DATASET RECORDS -

• • •

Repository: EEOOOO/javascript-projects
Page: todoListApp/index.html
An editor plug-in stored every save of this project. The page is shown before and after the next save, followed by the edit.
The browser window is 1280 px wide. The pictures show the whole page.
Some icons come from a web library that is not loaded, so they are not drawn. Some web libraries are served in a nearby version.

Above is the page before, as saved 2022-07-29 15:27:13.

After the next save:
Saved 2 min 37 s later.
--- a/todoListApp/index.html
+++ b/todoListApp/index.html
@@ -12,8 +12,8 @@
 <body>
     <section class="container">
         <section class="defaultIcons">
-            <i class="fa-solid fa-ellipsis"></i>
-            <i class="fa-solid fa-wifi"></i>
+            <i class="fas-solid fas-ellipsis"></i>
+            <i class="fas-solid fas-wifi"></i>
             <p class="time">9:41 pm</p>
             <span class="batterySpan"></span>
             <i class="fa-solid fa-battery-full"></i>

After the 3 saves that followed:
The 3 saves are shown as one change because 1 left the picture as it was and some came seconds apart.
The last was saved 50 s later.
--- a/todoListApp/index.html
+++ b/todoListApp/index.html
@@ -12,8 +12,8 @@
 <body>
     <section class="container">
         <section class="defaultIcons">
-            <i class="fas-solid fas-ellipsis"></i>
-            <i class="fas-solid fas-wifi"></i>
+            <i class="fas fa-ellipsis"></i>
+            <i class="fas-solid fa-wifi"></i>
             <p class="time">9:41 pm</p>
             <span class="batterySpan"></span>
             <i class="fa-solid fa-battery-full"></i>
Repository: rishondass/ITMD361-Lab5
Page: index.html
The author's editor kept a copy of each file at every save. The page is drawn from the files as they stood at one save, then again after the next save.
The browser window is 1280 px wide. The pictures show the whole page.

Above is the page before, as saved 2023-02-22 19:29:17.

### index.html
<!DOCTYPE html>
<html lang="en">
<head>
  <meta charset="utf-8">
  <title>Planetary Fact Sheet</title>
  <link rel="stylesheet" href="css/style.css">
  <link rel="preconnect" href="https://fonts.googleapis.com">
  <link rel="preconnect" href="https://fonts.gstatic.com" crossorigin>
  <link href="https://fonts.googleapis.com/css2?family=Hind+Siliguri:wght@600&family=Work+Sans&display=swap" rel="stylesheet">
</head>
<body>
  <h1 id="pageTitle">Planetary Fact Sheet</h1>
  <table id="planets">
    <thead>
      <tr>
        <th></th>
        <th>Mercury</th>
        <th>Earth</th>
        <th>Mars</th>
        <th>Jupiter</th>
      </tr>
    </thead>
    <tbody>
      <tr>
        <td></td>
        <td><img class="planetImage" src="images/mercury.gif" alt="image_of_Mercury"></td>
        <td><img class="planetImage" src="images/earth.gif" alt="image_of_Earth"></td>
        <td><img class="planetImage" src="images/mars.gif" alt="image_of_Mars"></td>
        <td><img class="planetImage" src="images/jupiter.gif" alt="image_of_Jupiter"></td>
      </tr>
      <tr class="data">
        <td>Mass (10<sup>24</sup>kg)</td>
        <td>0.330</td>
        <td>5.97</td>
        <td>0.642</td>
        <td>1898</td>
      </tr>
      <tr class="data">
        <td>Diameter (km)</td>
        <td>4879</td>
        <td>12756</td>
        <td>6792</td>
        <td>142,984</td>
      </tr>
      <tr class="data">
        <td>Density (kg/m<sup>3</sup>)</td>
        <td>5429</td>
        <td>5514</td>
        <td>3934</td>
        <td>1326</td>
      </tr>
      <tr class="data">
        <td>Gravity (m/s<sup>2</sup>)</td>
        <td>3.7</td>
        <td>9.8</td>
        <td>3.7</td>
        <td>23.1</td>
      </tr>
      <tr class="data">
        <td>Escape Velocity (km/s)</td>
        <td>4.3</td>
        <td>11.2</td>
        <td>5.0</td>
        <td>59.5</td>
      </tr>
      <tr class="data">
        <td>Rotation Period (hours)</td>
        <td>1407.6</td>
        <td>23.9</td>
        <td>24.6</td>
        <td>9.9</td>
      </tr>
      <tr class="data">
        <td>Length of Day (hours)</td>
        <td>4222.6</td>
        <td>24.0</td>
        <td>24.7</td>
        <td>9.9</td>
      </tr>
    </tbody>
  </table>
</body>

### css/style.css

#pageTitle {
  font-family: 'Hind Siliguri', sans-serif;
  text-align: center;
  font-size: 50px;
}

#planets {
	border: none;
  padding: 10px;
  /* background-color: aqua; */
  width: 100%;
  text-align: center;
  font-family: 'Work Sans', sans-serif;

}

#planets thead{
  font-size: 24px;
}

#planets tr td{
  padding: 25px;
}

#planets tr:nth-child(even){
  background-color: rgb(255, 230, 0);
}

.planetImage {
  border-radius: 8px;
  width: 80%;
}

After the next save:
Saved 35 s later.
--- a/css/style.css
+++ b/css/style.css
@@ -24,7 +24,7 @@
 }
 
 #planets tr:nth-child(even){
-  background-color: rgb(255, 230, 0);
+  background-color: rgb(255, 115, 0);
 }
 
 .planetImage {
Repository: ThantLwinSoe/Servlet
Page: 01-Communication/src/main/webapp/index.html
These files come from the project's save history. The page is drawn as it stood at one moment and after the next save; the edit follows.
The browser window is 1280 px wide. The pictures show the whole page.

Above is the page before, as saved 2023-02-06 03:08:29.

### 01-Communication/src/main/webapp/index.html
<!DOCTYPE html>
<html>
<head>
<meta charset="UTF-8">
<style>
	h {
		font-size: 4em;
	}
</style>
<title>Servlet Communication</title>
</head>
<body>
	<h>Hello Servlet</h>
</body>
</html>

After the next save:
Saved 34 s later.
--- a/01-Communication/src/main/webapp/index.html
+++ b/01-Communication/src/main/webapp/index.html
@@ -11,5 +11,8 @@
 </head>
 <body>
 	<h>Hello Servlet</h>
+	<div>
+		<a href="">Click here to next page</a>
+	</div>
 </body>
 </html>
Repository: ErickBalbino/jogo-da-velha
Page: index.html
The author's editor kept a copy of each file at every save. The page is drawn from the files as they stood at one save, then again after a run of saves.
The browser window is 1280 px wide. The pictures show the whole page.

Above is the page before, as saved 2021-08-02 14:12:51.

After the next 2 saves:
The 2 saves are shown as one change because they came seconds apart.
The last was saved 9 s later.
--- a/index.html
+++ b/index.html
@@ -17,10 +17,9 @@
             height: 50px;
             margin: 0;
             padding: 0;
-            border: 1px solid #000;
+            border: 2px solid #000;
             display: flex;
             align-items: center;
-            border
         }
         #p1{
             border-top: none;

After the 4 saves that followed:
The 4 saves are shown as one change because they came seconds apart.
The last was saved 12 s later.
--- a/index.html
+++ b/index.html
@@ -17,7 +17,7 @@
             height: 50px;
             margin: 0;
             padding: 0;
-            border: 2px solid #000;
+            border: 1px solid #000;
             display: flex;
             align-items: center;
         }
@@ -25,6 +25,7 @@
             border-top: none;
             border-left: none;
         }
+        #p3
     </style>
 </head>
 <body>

• • •

EXERCISE BRIEF -
Each record above has to be repeated word for word.

COMPLETED EXERCISE -
Repository: EEOOOO/javascript-projects
Page: todoListApp/index.html
An editor plug-in stored every save of this project. The page is shown before and after the next save, followed by the edit.
The browser window is 1280 px wide. The pictures show the whole page.
Some icons come from a web library that is not loaded, so they are not drawn. Some web libraries are served in a nearby version.

Above is the page before, as saved 2022-07-29 15:27:13.

After the next save:
Saved 2 min 37 s later.
--- a/todoListApp/index.html
+++ b/todoListApp/index.html
@@ -12,8 +12,8 @@
 <body>
     <section class="container">
         <section class="defaultIcons">
-            <i class="fa-solid fa-ellipsis"></i>
-            <i class="fa-solid fa-wifi"></i>
+            <i class="fas-solid fas-ellipsis"></i>
+            <i class="fas-solid fas-wifi"></i>
             <p class="time">9:41 pm</p>
             <span class="batterySpan"></span>
             <i class="fa-solid fa-battery-full"></i>

After the 3 saves that followed:
The 3 saves are shown as one change because 1 left the picture as it was and some came seconds apart.
The last was saved 50 s later.
--- a/todoListApp/index.html
+++ b/todoListApp/index.html
@@ -12,8 +12,8 @@
 <body>
     <section class="container">
         <section class="defaultIcons">
-            <i class="fas-solid fas-ellipsis"></i>
-            <i class="fas-solid fas-wifi"></i>
+            <i class="fas fa-ellipsis"></i>
+            <i class="fas-solid fa-wifi"></i>
             <p class="time">9:41 pm</p>
             <span class="batterySpan"></span>
             <i class="fa-solid fa-battery-full"></i>
Repository: rishondass/ITMD361-Lab5
Page: index.html
The author's editor kept a copy of each file at every save. The page is drawn from the files as they stood at one save, then again after the next save.
The browser window is 1280 px wide. The pictures show the whole page.

Above is the page before, as saved 2023-02-22 19:29:17.

### index.html
<!DOCTYPE html>
<html lang="en">
<head>
  <meta charset="utf-8">
  <title>Planetary Fact Sheet</title>
  <link rel="stylesheet" href="css/style.css">
  <link rel="preconnect" href="https://fonts.googleapis.com">
  <link rel="preconnect" href="https://fonts.gstatic.com" crossorigin>
  <link href="https://fonts.googleapis.com/css2?family=Hind+Siliguri:wght@600&family=Work+Sans&display=swap" rel="stylesheet">
</head>
<body>
  <h1 id="pageTitle">Planetary Fact Sheet</h1>
  <table id="planets">
    <thead>
      <tr>
        <th></th>
        <th>Mercury</th>
        <th>Earth</th>
        <th>Mars</th>
        <th>Jupiter</th>
      </tr>
    </thead>
    <tbody>
      <tr>
        <td></td>
        <td><img class="planetImage" src="images/mercury.gif" alt="image_of_Mercury"></td>
        <td><img class="planetImage" src="images/earth.gif" alt="image_of_Earth"></td>
        <td><img class="planetImage" src="images/mars.gif" alt="image_of_Mars"></td>
        <td><img class="planetImage" src="images/jupiter.gif" alt="image_of_Jupiter"></td>
      </tr>
      <tr class="data">
        <td>Mass (10<sup>24</sup>kg)</td>
        <td>0.330</td>
        <td>5.97</td>
        <td>0.642</td>
        <td>1898</td>
      </tr>
      <tr class="data">
        <td>Diameter (km)</td>
        <td>4879</td>
        <td>12756</td>
        <td>6792</td>
        <td>142,984</td>
      </tr>
      <tr class="data">
        <td>Density (kg/m<sup>3</sup>)</td>
        <td>5429</td>
        <td>5514</td>
        <td>3934</td>
        <td>1326</td>
      </tr>
      <tr class="data">
        <td>Gravity (m/s<sup>2</sup>)</td>
        <td>3.7</td>
        <td>9.8</td>
        <td>3.7</td>
        <td>23.1</td>
      </tr>
      <tr class="data">
        <td>Escape Velocity (km/s)</td>
        <td>4.3</td>
        <td>11.2</td>
        <td>5.0</td>
        <td>59.5</td>
      </tr>
      <tr class="data">
        <td>Rotation Period (hours)</td>
        <td>1407.6</td>
        <td>23.9</td>
        <td>24.6</td>
        <td>9.9</td>
      </tr>
      <tr class="data">
        <td>Length of Day (hours)</td>
        <td>4222.6</td>
        <td>24.0</td>
        <td>24.7</td>
        <td>9.9</td>
      </tr>
    </tbody>
  </table>
</body>

### css/style.css

#pageTitle {
  font-family: 'Hind Siliguri', sans-serif;
  text-align: center;
  font-size: 50px;
}

#planets {
	border: none;
  padding: 10px;
  /* background-color: aqua; */
  width: 100%;
  text-align: center;
  font-family: 'Work Sans', sans-serif;

}

#planets thead{
  font-size: 24px;
}

#planets tr td{
  padding: 25px;
}

#planets tr:nth-child(even){
  background-color: rgb(255, 230, 0);
}

.planetImage {
  border-radius: 8px;
  width: 80%;
}

After the next save:
Saved 35 s later.
--- a/css/style.css
+++ b/css/style.css
@@ -24,7 +24,7 @@
 }
 
 #planets tr:nth-child(even){
-  background-color: rgb(255, 230, 0);
+  background-color: rgb(255, 115, 0);
 }
 
 .planetImage {
Repository: ThantLwinSoe/Servlet
Page: 01-Communication/src/main/webapp/index.html
These files come from the project's save history. The page is drawn as it stood at one moment and after the next save; the edit follows.
The browser window is 1280 px wide. The pictures show the whole page.

Above is the page before, as saved 2023-02-06 03:08:29.

### 01-Communication/src/main/webapp/index.html
<!DOCTYPE html>
<html>
<head>
<meta charset="UTF-8">
<style>
	h {
		font-size: 4em;
	}
</style>
<title>Servlet Communication</title>
</head>
<body>
	<h>Hello Servlet</h>
</body>
</html>

After the next save:
Saved 34 s later.
--- a/01-Communication/src/main/webapp/index.html
+++ b/01-Communication/src/main/webapp/index.html
@@ -11,5 +11,8 @@
 </head>
 <body>
 	<h>Hello Servlet</h>
+	<div>
+		<a href="">Click here to next page</a>
+	</div>
 </body>
 </html>
Repository: ErickBalbino/jogo-da-velha
Page: index.html
The author's editor kept a copy of each file at every save. The page is drawn from the files as they stood at one save, then again after a run of saves.
The browser window is 1280 px wide. The pictures show the whole page.

Above is the page before, as saved 2021-08-02 14:12:51.

After the next 2 saves:
The 2 saves are shown as one change because they came seconds apart.
The last was saved 9 s later.
--- a/index.html
+++ b/index.html
@@ -17,10 +17,9 @@
             height: 50px;
             margin: 0;
             padding: 0;
-            border: 1px solid #000;
+            border: 2px solid #000;
             display: flex;
             align-items: center;
-            border
         }
         #p1{
             border-top: none;

After the 4 saves that followed:
The 4 saves are shown as one change because they came seconds apart.
The last was saved 12 s later.
--- a/index.html
+++ b/index.html
@@ -17,7 +17,7 @@
             height: 50px;
             margin: 0;
             padding: 0;
-            border: 2px solid #000;
+            border: 1px solid #000;
             display: flex;
             align-items: center;
         }
@@ -25,6 +25,7 @@
             border-top: none;
             border-left: none;
         }
+        #p3
     </style>
 </head>
 <body>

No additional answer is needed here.